Will Municipalities Run With Environmental License?
I was lucky enough to have attended the recent Climate Summit of the Americas in Toronto. Beyond the excitement of experiencing the visions of several Premiers and Governors, it was a very powerful and empowering experience.
Over the past week, I’ve been trying to process any lessons learned, and here’s what I’ve concluded.
It seems odd to me that the sub-national play- the reliance on sub-nationals to take more active roles in designing climate change strategies- has taken this long to arguably take hold in the international community. While I’m not sure what the catalyst to this sub-national role was, it clearly works in the absence of national governments’ leadership. Insert understatement here…
Provinces are clearly the jurisdictions to regulate GHGs as they regulate and contract for power generation and generate the GHG caps for industries. In my opinion, the Alberta oil sands were the catalyst for federal government to hem and haw in order to devise ways of protecting its interests of bringing oil to international markets, unhindered. Otherwise, we may have been much further ahead with a federal government quarterbacking the provinces. But no.
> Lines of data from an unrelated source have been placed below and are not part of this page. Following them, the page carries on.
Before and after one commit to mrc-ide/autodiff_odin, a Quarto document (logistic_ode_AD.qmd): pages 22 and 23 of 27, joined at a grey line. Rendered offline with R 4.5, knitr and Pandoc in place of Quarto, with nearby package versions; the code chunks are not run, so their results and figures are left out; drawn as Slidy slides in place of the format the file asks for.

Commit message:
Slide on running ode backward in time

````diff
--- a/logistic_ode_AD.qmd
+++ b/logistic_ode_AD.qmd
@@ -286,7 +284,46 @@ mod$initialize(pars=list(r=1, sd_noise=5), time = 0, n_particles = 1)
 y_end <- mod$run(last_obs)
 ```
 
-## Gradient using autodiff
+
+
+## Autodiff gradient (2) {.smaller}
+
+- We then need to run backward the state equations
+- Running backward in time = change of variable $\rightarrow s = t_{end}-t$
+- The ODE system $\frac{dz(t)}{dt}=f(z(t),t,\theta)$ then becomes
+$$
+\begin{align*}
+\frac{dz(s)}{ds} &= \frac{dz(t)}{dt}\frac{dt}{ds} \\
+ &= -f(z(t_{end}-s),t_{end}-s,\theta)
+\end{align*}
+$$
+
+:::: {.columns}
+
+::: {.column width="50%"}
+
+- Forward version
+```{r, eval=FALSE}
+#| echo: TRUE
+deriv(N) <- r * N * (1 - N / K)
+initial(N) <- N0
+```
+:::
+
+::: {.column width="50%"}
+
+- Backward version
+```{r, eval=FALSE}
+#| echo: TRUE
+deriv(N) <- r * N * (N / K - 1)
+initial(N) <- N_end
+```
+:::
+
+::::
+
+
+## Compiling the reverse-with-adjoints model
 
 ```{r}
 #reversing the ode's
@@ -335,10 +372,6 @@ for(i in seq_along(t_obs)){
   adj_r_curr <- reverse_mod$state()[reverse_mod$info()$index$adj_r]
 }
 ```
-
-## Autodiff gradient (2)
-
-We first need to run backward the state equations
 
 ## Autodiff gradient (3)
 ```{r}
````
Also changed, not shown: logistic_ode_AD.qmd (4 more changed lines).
While BC, Quebec and Ontario are now leading the way in the overall GHG reductions for Canada, we need to look beyond and determine how we get greater reductions and where??? Meeting the current GHG targets is about demonstrating the approach and pathway to generate reductions, but jurisdictions can lead far beyond that.
Municipalities account for approximately 85% of all infrastructure in Canada, and while municipalities are creatures of their provinces, municipalities have the abilities to actually generate the GHG reductions in their buildings, their transportation and transit systems, and their green lands.
Municipalities have the ability to not only reduce their own GHG within their operations, but have the ability to drive better planning processes and with better tax classifications to drive greater adoption of private facilities being more energy efficient.
The design of roads, transit, parks, employments zones, schools, and housing all have very specific impacts on the GHG intensity level of communities. The same swath of land could require vehicles to get to the closest grocery store, or it could be a community of live work and play, where walking, biking, transit and neighborhood stores are part of the fabric and not a nuisance in the way of road travel…
While some municipalities have always chosen to lead ahead of provincial direction, this Climate Summit definitely granted an environmental license to municipalities to create the communities that are truly sustainable.
Will municipalities take this environmental license? In my experience, municipalities require the same vigor and vision that you find in successful businesses. Yes, I know, a municipality is not a business, but it competes every day for people, jobs and culture. Its success is based on who and what it wants to attract and sets very specific targets to achieve it. I have seen plenty a municipality have an appetite to change its ways in order to attract people and jobs, but stops short of differentiating itself from neighbouring municipalities.
Too many municipalities accept the conditions they find themselves in, like small amount of serviced employment lands, road-based communities, and empty manufacturing plants. Many will try same old tactics to generate growth without changing the DNA of what they want to look like as a municipality.
I’ve also seen cities adopt great direction but for argument sake, is not the desired direction of the current voters. It’s not a bad thing. But you need to work harder to communicate with them to educate them as to what’s needed and why and for who. I’ve seen residents who have moved to the suburbs to buy a larger lower cost home, and yet complain when an LRT is being considered nearby to bring residents to subway lines quicker. They would rather not ruin the road by removing the lane of cars. There is something wrong here, and it fundamentally comes down to the municipality is building a city for residents it wants vs the ones it has. Good luck. Not an easy challenge, but it definitely starts with educating and maybe show them how their property values go up with the changes….
In my opinion, the municipality that develops a sustainable community with sustainable infrastructure will sustain the right jobs and people who will drive growth going forward. Municipal leaders, rise up and take that environmental license and declare you are going to be the greenest and most innovative community in North America and don’t look back. You blink, you lose.
For every other municipal leader, take your position in line of the laggards and you’ll be kicking and screaming as to the eventual environmental requirements, but at least you’ll have the best buggy whips in town…. for a while.
There are clear approaches and strategies and tactics that can generate a leading municipality, and I look forward to continuing those conversations with municipal leaders.
If you have any thoughts, don’t hesitate to share on social media or email me.
Thought leader on sustainability, energy efficiency and clean energy
Twitter @fcarnevale and @sustainco